but the only dimensions in which there are hypercomplex numbers which allow division are 4 and 8.
These hypercomplex numbers are called the Quaternions and the Cayley numbers (Octonions), respectively.
With increases in dimension, some of the natural properties of the number systems cannot be maintained.
In both the Quaternions and the Cayley numbers, multiplication is non-commutative, and in Cayley numbers
multiplication is not even associative.

*Reading:*
I.L. Cantor and A.S. Solodovnikov. “Hypercomplex numbers. An elementary introduction to algebras”. Springer-Verlag, New York,, 1989.

**Math 497B - Honors MASS Analysis**

**Approximation of functions and applications**

*Instructor:* Ludmil Zikatanov, Professor of Mathematics

*Teaching Assistant:*

113 McAllister Building, 10:10 am - 11:00 am

*Description:*
This is an introductory course on approximation of functions, a topic that has generated and still generates rich mathematical theory and is one of the driving forces in the modern scientific computing. Roughly, the problem of approximating an object (function or shape) consists of three main steps: (1) identify the possible approximants; (2) construct an approximation; (3) estimate the error. Two scenarios are often encountered in applications: first, when the function is explicitly known, and, second, when the function is a solution to another problem and cannot be found in explicit form. Classical examples for these scenarios include computing a best fit by a polynomial curve to given data points, or computing approximate solution to a differential equation modeling physical phenomena.
The course covers classical results on approximation and interpolation with algebraic and trigonometric polynomials, numerical integration, and applications. The pool of applications touches upon: signal processing (the Fast Fourier Transform); iterative solution of linear systems (the method of Conjugate Gradients); numerical solution of models described by ordinary differential equations.

*Reading:*
Most of the material can be found in the book
T. Rivlin. "An introduction to the approximation of functions". Dover Publications, Inc., New York, 1981
and in lecture notes provided by the instructor during the course.

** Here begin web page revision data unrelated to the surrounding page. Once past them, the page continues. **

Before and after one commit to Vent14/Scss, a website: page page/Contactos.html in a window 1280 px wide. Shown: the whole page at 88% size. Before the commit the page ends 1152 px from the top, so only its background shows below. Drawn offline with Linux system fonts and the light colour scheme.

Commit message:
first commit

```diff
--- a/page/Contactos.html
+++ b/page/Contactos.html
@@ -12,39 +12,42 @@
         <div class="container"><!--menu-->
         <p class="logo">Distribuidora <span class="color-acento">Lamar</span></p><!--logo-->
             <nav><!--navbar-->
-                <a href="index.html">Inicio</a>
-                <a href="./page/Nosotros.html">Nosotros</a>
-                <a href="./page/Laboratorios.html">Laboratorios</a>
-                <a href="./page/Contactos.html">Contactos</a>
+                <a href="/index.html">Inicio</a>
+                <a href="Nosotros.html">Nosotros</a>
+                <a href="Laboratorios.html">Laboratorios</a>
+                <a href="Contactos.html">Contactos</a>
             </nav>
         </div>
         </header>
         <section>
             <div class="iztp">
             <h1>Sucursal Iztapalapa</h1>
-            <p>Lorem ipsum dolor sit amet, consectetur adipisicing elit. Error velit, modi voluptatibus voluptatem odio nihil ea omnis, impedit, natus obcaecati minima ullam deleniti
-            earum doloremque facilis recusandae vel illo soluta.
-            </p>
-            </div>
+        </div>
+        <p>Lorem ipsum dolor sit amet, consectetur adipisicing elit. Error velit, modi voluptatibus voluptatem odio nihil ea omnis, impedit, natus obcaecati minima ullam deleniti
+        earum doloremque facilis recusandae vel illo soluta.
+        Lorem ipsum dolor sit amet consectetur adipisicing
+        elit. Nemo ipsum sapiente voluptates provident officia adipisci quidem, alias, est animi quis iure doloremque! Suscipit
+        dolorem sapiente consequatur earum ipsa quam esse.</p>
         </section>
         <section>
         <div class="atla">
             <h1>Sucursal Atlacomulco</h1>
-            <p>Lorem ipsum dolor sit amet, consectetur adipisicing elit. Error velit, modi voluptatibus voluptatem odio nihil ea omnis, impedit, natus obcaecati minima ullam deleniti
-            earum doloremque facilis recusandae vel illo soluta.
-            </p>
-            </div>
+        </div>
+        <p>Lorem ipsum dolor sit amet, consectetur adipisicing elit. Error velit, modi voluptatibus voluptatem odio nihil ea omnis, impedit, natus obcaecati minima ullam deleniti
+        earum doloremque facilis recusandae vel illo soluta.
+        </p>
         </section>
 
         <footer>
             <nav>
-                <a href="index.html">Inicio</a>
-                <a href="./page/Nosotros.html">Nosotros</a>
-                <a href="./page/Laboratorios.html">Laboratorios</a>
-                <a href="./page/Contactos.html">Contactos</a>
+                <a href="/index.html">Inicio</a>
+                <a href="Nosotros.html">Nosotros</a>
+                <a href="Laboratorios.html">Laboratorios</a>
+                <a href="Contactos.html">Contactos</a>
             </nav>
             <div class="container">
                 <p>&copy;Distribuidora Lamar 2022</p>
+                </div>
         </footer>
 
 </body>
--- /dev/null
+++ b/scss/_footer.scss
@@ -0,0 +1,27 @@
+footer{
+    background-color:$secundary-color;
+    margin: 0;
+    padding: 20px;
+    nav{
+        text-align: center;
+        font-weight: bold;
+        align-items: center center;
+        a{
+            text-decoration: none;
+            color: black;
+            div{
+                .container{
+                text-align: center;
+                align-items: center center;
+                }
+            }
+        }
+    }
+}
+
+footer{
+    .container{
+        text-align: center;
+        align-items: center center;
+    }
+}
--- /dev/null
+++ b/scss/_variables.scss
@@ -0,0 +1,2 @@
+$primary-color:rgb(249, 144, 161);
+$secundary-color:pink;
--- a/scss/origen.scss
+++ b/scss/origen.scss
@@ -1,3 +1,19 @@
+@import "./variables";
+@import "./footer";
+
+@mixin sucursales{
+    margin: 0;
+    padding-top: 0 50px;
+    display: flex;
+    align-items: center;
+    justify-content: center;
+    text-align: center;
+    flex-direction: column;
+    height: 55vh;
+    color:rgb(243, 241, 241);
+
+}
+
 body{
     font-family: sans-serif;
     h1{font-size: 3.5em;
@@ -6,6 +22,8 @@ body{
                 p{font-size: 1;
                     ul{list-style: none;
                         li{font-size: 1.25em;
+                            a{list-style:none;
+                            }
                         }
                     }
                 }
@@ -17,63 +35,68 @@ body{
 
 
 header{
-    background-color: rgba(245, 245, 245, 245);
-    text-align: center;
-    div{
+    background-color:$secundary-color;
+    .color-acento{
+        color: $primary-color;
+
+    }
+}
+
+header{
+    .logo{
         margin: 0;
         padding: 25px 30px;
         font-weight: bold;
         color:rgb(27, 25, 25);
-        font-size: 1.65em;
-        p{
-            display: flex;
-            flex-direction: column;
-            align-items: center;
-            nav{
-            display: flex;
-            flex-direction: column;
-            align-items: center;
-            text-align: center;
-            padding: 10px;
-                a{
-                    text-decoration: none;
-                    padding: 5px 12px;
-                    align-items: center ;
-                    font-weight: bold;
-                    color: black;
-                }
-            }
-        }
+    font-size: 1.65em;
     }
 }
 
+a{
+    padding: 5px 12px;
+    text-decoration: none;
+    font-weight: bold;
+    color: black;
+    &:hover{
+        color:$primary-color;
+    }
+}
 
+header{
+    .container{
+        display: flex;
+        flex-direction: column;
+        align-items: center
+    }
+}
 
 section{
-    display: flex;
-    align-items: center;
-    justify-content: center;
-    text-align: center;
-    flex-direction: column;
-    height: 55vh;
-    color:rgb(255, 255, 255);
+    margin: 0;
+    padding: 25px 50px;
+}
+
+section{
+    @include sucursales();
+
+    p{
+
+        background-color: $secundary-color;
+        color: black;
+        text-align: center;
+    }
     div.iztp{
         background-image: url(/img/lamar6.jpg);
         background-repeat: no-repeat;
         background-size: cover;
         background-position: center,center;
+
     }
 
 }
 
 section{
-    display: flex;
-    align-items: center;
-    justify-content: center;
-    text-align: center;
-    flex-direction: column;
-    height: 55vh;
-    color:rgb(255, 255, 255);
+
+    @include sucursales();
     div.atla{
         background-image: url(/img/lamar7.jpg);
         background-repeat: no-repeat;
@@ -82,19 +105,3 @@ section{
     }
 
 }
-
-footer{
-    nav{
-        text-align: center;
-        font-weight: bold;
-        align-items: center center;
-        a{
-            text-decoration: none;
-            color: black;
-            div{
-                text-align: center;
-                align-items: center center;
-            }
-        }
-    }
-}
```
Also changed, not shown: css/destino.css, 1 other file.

Materials on applications are found in
E. Isaacson and H. Keller. "Analysis of numerical methods". Dover Publications Inc., New York, 1994.

**Math 497C - Honors MASS Geometry**

**An introduction to dynamics from a topological geometric viewpoint**

*Instructor:* Federico Rodriguez Hertz, Professor of Mathematics

*Teaching Assistant:*

113 McAllister Building, 1:25 pm - 2:15 pm

*Description:*
We shall develop the basic theory of dynamics with an application to the study of homeomorphisms of surfaces. In the meantime, the basic properties of the hyperbolic plane and homotopy properties of surfaces will be discussed and applied.

*Reading:*
A. Casson and S. Bleiler. "Automorphisms of Surfaces after Nielsen and Thurston". Cambridge University Press, Cambridge, 1988.